++++ Available data
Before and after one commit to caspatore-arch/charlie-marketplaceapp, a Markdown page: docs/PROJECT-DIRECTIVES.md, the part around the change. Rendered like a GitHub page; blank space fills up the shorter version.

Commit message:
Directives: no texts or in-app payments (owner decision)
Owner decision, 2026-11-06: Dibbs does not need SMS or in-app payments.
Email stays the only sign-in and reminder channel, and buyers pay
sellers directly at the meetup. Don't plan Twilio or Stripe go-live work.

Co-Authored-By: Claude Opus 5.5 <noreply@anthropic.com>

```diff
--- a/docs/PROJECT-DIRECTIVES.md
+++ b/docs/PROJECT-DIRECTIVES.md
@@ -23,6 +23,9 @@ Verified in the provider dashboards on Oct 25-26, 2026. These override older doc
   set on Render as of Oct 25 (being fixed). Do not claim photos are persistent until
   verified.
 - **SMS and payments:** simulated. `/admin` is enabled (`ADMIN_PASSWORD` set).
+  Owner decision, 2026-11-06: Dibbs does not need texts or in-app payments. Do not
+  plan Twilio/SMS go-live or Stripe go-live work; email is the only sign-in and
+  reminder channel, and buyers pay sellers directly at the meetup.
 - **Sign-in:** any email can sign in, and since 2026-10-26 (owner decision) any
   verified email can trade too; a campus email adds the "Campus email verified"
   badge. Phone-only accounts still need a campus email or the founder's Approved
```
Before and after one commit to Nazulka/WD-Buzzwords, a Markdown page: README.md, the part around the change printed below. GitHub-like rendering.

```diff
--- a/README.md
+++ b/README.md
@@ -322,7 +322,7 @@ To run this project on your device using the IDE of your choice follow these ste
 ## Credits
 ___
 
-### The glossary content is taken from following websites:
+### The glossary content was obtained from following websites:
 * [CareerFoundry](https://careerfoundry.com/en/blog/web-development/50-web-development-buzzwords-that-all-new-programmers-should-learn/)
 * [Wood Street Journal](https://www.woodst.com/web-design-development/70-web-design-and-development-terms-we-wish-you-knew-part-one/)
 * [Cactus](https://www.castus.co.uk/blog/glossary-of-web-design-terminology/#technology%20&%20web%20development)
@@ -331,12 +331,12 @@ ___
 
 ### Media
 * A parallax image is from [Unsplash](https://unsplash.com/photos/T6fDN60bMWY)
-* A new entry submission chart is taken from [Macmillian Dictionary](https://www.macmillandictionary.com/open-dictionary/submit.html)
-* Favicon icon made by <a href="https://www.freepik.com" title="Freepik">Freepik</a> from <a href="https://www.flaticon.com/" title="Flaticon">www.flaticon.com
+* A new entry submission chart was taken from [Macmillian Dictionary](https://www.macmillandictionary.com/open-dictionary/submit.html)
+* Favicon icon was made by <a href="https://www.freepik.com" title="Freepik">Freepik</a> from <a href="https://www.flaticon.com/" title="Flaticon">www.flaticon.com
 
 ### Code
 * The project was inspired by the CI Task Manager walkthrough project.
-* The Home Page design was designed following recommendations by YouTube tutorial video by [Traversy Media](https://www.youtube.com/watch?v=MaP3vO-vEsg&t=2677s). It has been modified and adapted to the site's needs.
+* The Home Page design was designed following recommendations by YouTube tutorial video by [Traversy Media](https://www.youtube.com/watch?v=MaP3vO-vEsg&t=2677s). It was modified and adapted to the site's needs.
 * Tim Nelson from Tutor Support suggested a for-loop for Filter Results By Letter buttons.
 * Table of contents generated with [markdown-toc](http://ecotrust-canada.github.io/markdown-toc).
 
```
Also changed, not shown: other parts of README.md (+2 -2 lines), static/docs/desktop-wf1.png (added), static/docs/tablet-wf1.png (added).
++++++++
For the entries, state the number of lines that include the string "from". Add no other words.

8